“And let us consider how to stir up one another to love and good works.” (Hebrews 10:24)
I have to confess that I’m somewhat fascinated by the Greek word translated “to stir up” in Hebrews 10:24. The Greek word paroxusmos is built on the root parox which is itself a compound word derived from two other Greek words: “para” (a preposition serving as an intensifier) and oxus meaning “sharp.” At its root, the word parox refers to “something sharp.”
The ancient Greeks used the root to form a wide variety of word-uses including: stimulate, incite, urge or spur on, exasperate, provoke, aggravate and more. All of these usages communicate the sense of a sharpening of feeling or action.
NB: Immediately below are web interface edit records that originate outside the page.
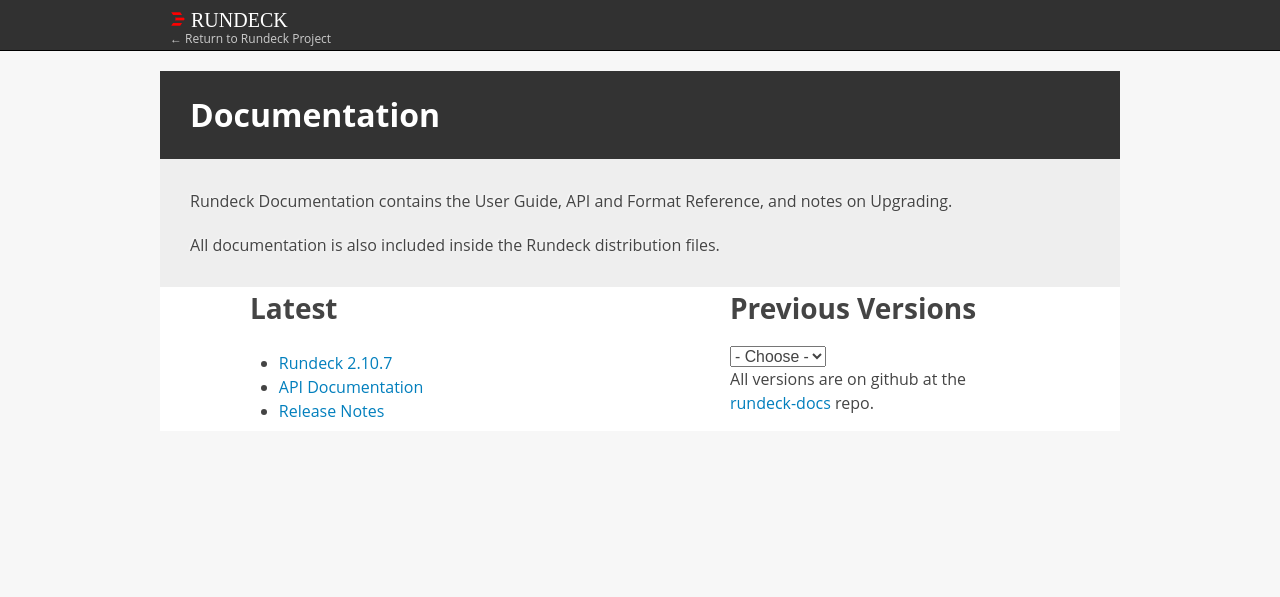
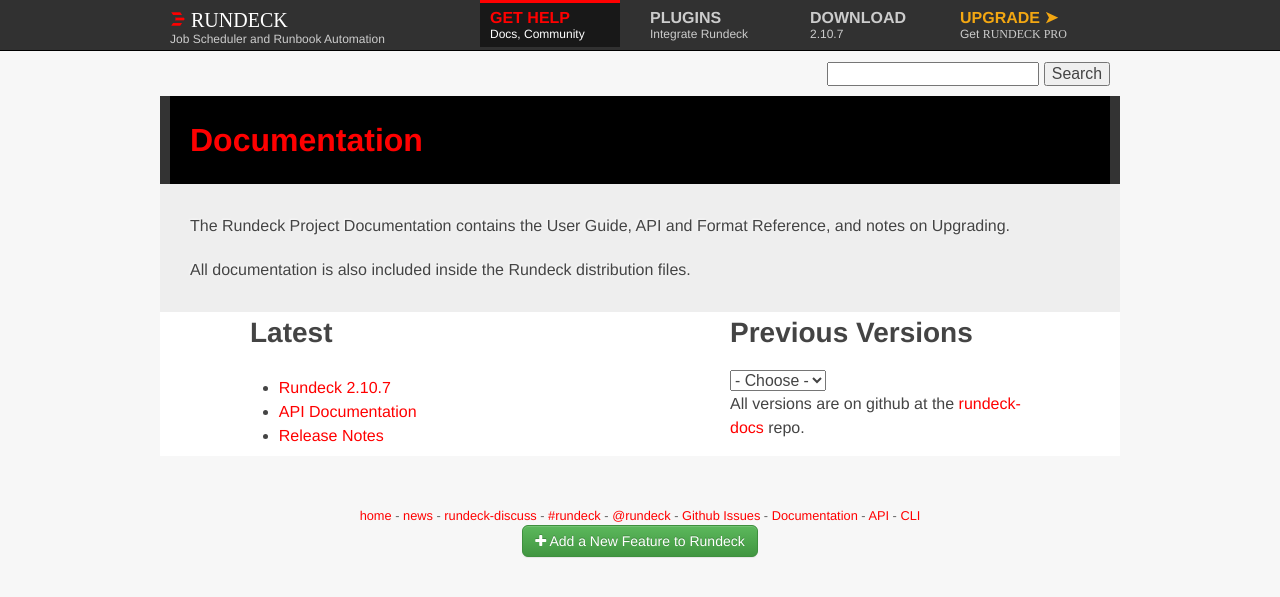
Before and after one commit to rundeck/rundeck-ghpages, a Jekyll site: the page built from docs.html, in a window 1280 px wide. Shown: the top 597 px of the page. Built offline with Jekyll 4.4.1, drawn with Linux system fonts in a browser that asks for light colours; nearby versions of some CDN libraries.

Commit message:
Revert "updated for .org content move to .com domain and hosting"
This reverts commit 53bc33075cf4f7df19acf07854ee9e1ce7ef7413.

```diff
--- a/_includes/footer.html
+++ b/_includes/footer.html
@@ -1,5 +1,5 @@
 <footer>
-<!--
+
     <a href="{{ site.url }}/index.html">home</a>
     -
     <a href="{{ site.url }}/news">news</a>
@@ -17,14 +17,12 @@
     <a href="{{ site.url }}/docs/api/index.html">API</a>
     -
     <a href="https://rundeck.github.io/rundeck-cli/">CLI</a>
--->
+
 <div>
-<!--
 <a class="btn greenLight" href="http://rundeck.com/services">
 <i class="glyphicon glyphicon-plus icon-plus"></i>
 Add a New Feature to Rundeck
 </a>
--->
 <div>
 
 </footer>
--- a/_includes/navheader.html
+++ b/_includes/navheader.html
@@ -1,11 +1,11 @@
 <ul  class="container_12">
     <li class="item index grid_4 alpha">
-    <a href="https://www.rundeck.com/open-source">
+    <a href="{{ site.url }}/index.html">
       <h1>
         <img src="{{ site.url }}/images/rundeck2-icon-16.png"/>
         Rundeck</h1>
-        <p>&larr; Return to Rundeck Project</p>
-            </a>
+      <p class="rd_version">Job Scheduler and Runbook Automation</p>
+      </a>
     </li>
 
 <!--    <li class="item about grid_2">
@@ -15,6 +15,29 @@
       </a>
     </li>
   -->
-
+    <li class="item help grid_2">
+      <a href="{{ site.url }}/help.html">
+        <h1>Get Help</h1>
+        <p>Docs, Community</p>
+      </a>
+    </li>
+    <li class="item plugins grid_2">
+      <a href="{{ site.url }}/plugins/index.html">
+        <h1>Plugins</h1>
+        <p>Integrate Rundeck</p>
+      </a>
+    </li>
+    <li class="item downloads grid_2 omega">
+    <a href="https://www.rundeck.com/download-page">
+      <h1>Download</h1>
+      <p class="rd_version">{{ site.rd_version }}</p>
+      </a>
+    </li>
+    <li class="item upgrade grid_2">
+      <a href="https://www.rundeck.com/rundeck-pro">
+        <h1>Upgrade &#10148;</h1>
+        <p>Get <span class="rdstyle">Rundeck PRO</span></p>
+      </a>
+    </li>
     <div class="clear"></div>
 </ul>
--- a/_includes/searchbox.html
+++ b/_includes/searchbox.html
@@ -1,11 +1,9 @@
 <div class="container_12 searchbox">
-    <!--
     <div class="grid_4 prefix_8">
         <form action="/search/">
             <input type="search" name="q"/>
             <input type="submit" value="Search"/>
         </form>
     </div>
--->
 <div class="clear"></div>
 </div>
--- a/_layouts/content.html
+++ b/_layouts/content.html
@@ -11,7 +11,7 @@
   <article class=" grid_12">
 
       <p class="introduction">
-      <a href="https://www.rundeck.com/blog">&larr; See More Content From Rundeck Inc.  </a>
+      <a href="/content">&larr; See More Content From Rundeck Inc.  </a>
       </p>
 
   </article>
--- a/css/style.css
+++ b/css/style.css
@@ -45,7 +45,7 @@
   position: relative;
 
   /*Font*/
-  font-family: 'Open Sans', sans-serif;
+  font-family: Georgia, serif;
   font-size: 16px;
   line-height: 1.2;
   color: #666;
@@ -65,7 +65,7 @@
   content: "\201C"; /*Unicode for Left Double Quote*/
 
   /*Font*/
-  font-family: 'Open Sans', sans-serif;
+  font-family: Georgia, serif;
   font-size: 60px;
   font-weight: bold;
   color: #999;
@@ -117,7 +117,7 @@
 h1,h2,h3,h4,h5,h6 { font-weight: bold; }
 
 a:hover, a:active { outline: none; }
-a, a:active, a:visited { color: #027fbd; text-decoration: none;}
+a, a:active, a:visited { color: red; text-decoration: none;}
 a:hover { text-decoration: underline; }
 
 ul, ol { margin-left: 1.8em; }
@@ -164,7 +164,7 @@
  */
 
 body {
-  font-family: 'Open Sans', sans-serif;;
+  font-family: 'Helvetica Neue', Helvetica, Arial, sans-serif;
   font-size: 1em;
   line-height: 1.5;
   background-color: #efefef;
@@ -318,10 +318,10 @@
     text-decoration: none;
 }
 article.aboutlink a:hover, article.aboutlink a.selfpage{
-      background-color: #333;
+      background-color: black;
 }
 article.aboutlink a h1{
-  color:white;
+  color:red;
   padding: 0 10px;
 }
 article.aboutlink a p{
@@ -396,7 +396,7 @@
   background-image: linear-gradient(top, #e9eef0, #e5ebed);
   background-repeat: repeat-x;
   filter: progid:DXImageTransform.Microsoft.gradient(startColorstr='#e9eef0', endColorstr='#e5ebed', GradientType=0);
-  font-family: 'Open Sans', sans-serif;;
+  font-family: "Helvetica Neue", Helvetica, Arial, sans-serif;
 }
 .btn.greenLight {
   color: #ffffff;
@@ -408,7 +408,7 @@
   background-image: linear-gradient(to bottom,#5cb85c 0,#419641 100%);
   background-repeat: repeat-x;
   filter: progid:DXImageTransform.Microsoft.gradient(startColorstr='#5cb85c', endColorstr='#419641', GradientType=0);
-  font-family: 'Open Sans', sans-serif;
+  font-family: "Helvetica Neue", Helvetica, Arial, sans-serif;
 }
 
 /** download button **/
@@ -425,7 +425,7 @@
        background: -moz-linear-gradient(top,  #eee,  #ccc);
 
        text-decoration:none;
-       color: #027fbd;
+       color: red;
        text-shadow: 1px 1px 3px rgba(255,255,255,0.5);
 
       -moz-box-shadow: 0px 0px 10px rgba(0,0,0,.5);
--- a/docs.html
+++ b/docs.html
@@ -17,7 +17,7 @@
 	    <article class="container_12 introduction">
         <div class="grid_12">
         <p>
-        Rundeck Documentation contains the User Guide, API and Format Reference, and notes on Upgrading.
+        The Rundeck Project Documentation contains the User Guide, API and Format Reference, and notes on Upgrading.
         </p>
         <p>All documentation is also included inside the Rundeck distribution files.</p>
         </div>
```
By the time we come to the New Testament, where the word only occurs twice (here and in Acts 15:39), the word paroxusmos communicates the idea of a sharp contention, irritation or incitement (OK, while I wouldn’t describe this as a “shouting match,” I would describe it as a VERY spirited discussion!).
The writer of the Epistle to the Hebrews uses the word in the context of the Christian community coming together and giving “serious thought” (that’s the meaning of the Greek word rendered “consider” in Hebrews 10:24) as to how they can “incite” each other to “love and good deeds,” even to the point of “sharp disagreement.”
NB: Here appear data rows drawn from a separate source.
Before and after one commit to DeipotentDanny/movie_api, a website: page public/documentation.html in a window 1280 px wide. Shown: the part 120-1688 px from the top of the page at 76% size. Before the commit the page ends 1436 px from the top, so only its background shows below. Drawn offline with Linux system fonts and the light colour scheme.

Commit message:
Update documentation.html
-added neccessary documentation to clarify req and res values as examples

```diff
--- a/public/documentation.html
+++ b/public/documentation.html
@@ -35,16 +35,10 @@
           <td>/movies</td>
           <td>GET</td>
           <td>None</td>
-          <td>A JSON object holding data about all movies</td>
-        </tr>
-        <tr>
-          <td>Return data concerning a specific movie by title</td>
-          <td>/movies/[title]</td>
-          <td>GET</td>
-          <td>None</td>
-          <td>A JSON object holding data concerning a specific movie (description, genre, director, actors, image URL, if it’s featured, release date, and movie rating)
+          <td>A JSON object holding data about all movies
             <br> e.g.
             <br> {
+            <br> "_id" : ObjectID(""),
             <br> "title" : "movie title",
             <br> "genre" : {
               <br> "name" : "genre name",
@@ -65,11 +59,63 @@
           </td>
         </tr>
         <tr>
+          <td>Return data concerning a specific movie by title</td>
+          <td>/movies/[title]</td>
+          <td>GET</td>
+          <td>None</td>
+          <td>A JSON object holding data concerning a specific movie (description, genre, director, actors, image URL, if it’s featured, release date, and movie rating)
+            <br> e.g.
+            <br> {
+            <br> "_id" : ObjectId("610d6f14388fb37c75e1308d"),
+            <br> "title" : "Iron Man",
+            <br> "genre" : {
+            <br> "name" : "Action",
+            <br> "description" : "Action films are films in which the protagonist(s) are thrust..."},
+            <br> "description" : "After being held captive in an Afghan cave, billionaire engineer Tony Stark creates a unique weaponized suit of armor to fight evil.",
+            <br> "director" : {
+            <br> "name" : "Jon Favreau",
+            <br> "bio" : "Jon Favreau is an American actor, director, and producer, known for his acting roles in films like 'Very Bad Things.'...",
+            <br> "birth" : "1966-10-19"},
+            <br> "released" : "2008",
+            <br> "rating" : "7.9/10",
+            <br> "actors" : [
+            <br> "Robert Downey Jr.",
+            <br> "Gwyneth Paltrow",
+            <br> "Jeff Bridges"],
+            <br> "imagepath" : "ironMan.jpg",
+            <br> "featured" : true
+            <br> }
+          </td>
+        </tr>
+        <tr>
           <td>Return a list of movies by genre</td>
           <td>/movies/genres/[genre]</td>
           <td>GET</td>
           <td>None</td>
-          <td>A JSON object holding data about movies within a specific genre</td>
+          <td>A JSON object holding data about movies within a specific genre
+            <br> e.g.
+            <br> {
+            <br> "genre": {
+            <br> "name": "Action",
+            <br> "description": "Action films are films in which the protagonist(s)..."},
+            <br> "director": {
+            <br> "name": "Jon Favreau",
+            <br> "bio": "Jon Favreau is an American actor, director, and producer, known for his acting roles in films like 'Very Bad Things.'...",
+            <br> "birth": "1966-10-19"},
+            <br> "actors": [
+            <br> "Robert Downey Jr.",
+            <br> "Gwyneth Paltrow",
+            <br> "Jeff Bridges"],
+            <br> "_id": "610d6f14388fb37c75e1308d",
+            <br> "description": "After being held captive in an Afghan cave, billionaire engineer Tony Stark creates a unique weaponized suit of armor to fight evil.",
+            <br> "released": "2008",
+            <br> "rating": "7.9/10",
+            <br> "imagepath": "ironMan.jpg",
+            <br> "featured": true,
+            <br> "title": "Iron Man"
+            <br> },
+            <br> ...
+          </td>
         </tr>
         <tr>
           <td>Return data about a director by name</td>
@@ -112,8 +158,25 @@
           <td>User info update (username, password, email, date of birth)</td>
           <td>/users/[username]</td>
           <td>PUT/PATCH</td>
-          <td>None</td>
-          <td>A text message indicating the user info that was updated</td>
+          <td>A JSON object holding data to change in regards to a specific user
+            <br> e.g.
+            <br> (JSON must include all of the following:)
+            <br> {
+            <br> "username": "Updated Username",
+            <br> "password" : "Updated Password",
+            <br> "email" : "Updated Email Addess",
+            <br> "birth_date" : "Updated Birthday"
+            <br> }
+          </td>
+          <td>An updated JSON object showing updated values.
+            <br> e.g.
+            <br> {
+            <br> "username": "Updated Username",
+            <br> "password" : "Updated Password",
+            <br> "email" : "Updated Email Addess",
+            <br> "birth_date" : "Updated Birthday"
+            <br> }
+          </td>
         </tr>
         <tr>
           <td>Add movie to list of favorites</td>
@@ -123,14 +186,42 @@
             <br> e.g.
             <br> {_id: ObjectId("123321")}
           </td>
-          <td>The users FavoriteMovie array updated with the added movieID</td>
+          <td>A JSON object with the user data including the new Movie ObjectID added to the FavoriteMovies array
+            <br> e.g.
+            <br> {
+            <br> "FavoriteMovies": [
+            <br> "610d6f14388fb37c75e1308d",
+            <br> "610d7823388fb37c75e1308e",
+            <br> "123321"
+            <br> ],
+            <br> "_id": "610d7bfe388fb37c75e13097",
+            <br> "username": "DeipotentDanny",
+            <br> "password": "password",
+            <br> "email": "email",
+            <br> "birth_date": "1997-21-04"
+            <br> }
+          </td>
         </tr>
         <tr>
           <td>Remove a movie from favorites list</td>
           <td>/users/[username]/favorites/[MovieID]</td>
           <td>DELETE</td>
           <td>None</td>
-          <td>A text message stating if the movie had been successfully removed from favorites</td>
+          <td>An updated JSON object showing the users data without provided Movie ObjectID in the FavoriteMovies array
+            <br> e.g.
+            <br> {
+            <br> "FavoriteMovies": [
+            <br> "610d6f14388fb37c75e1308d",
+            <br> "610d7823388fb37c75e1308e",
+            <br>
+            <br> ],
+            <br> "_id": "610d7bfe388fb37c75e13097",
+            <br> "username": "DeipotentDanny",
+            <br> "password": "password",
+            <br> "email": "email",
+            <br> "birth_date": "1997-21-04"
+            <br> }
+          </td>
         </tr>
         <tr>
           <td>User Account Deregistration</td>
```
When was the last time you got together with fellow believers and discussed how to “incite” each other to doing good, especially to those in need (remember Matthew 25:31ff)? If you can’t remember when you last had that discussion, then it has probably been too long! Maybe it’s time for you to get involved and to join us in “inciting a conspiracy of kindness and good deeds”!